The new cosmic portrait -- capturing the afterglow of the Big Bang, called the cosmic microwave background -- was taken by scientists using NASA's Wilkinson Microwave Anisotropy Probe (WMAP) during a sweeping 12-month observation of the entire sky.

One of the biggest surprises revealed in the data is that the first generation of stars to shine in the Universe ignited only 200 million years after the Big Bang, much earlier than many scientists had expected.

In addition, the new portrait precisely pegs the age of the Universe at 13.7 billion years old.

Further, the study finds that early universe was 4 percent real matter in the form of atoms, about 23 percent unseen dark matter, and about 73 percent dark energy, a totally unknown and exotic force that causes the universe to accelerate at an ever-faster pace.

Importantly, all of these figures are in line with other estimates made from data collected in the nearby universe. Astronomers said the new results now serve as a cornerstone for modern cosmological theory and support its most widely accepted aspects.

Andrei Linde, of Stanford University, developed some of the inflationary models that still seem to be alive.

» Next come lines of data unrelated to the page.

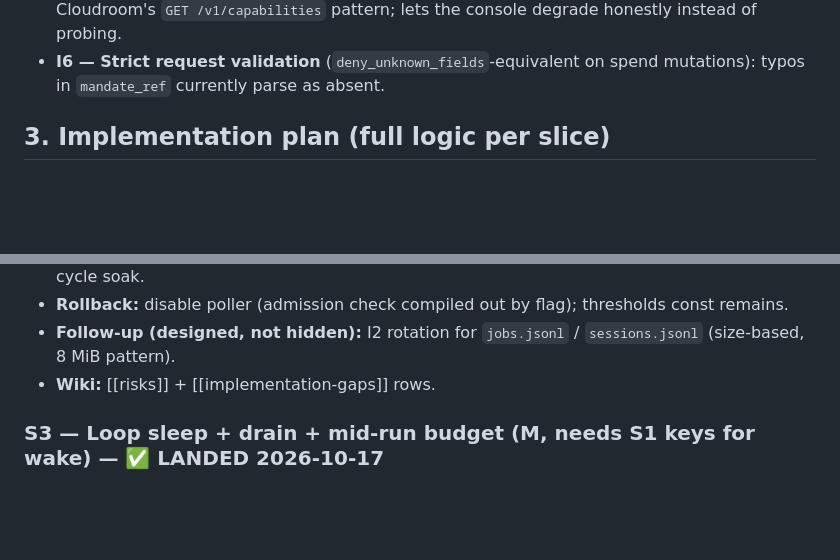
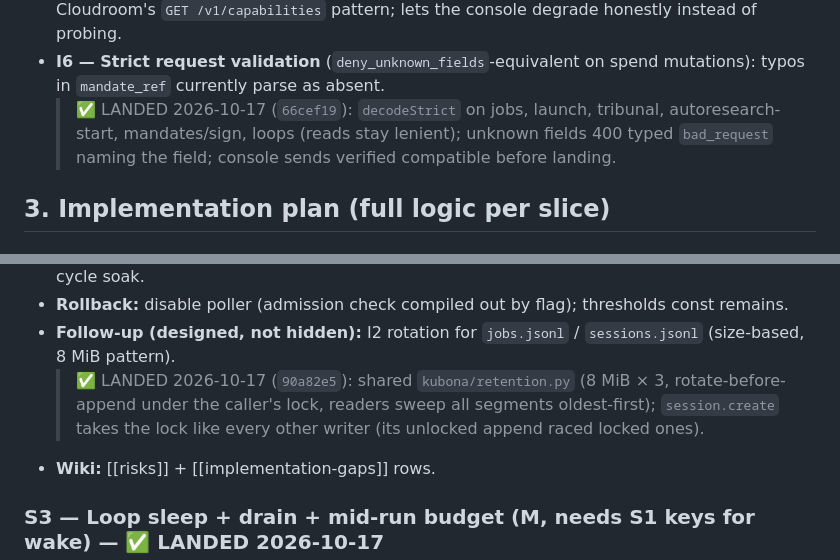
Before and after one commit to mainza-ai/kubona, a Markdown page: wiki/concepts/cloudroom-adoption-plan.md, 2 parts joined by grey strips. Rendered like a GitHub page; blank space fills up the shorter version.

Commit message:
docs(wiki): X402/I2/I6 residual records

```diff
--- a/wiki/concepts/cloudroom-adoption-plan.md
+++ b/wiki/concepts/cloudroom-adoption-plan.md
@@ -97,6 +97,10 @@ status: candidate
   lets the console degrade honestly instead of probing.
 - **I6 — Strict request validation** (`deny_unknown_fields`-equivalent on
   spend mutations): typos in `mandate_ref` currently parse as absent.
+  > ✅ LANDED 2026-10-17 (`66cef19`): `decodeStrict` on jobs, launch,
+  > tribunal, autoresearch-start, mandates/sign, loops (reads stay
+  > lenient); unknown fields 400 typed `bad_request` naming the field;
+  > console sends verified compatible before landing.
 
 ## 3. Implementation plan (full logic per slice)
 
@@ -192,6 +196,10 @@ status: candidate
   thresholds const remains.
 - **Follow-up (designed, not hidden):** I2 rotation for `jobs.jsonl` /
   `sessions.jsonl` (size-based, 8 MiB pattern).
+  > ✅ LANDED 2026-10-17 (`90a82e5`): shared `kubona/retention.py`
+  > (8 MiB × 3, rotate-before-append under the caller's lock, readers
+  > sweep all segments oldest-first); `session.create` takes the lock
+  > like every other writer (its unlocked append raced locked ones).
 - **Wiki:** [[risks]] + [[implementation-gaps]] rows.
 
 ### S3 — Loop sleep + drain + mid-run budget (M, needs S1 keys for wake) — ✅ LANDED 2026-10-17
```
Also changed, not shown: wiki/concepts/full-tree-roadmap.md (+8 -2 lines), wiki/log.md (+5 -0 lines).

He had been greatly anticipating the results and in a telephone interview called them "extremely impressive."

Linde said inflation had seemed like science fiction when it was first introduced, about 20 years ago.

"We didn't expect in our lifetimes it would be verified," Linde said. "Now we hear the basic features of inflationary cosmology fit with observational data."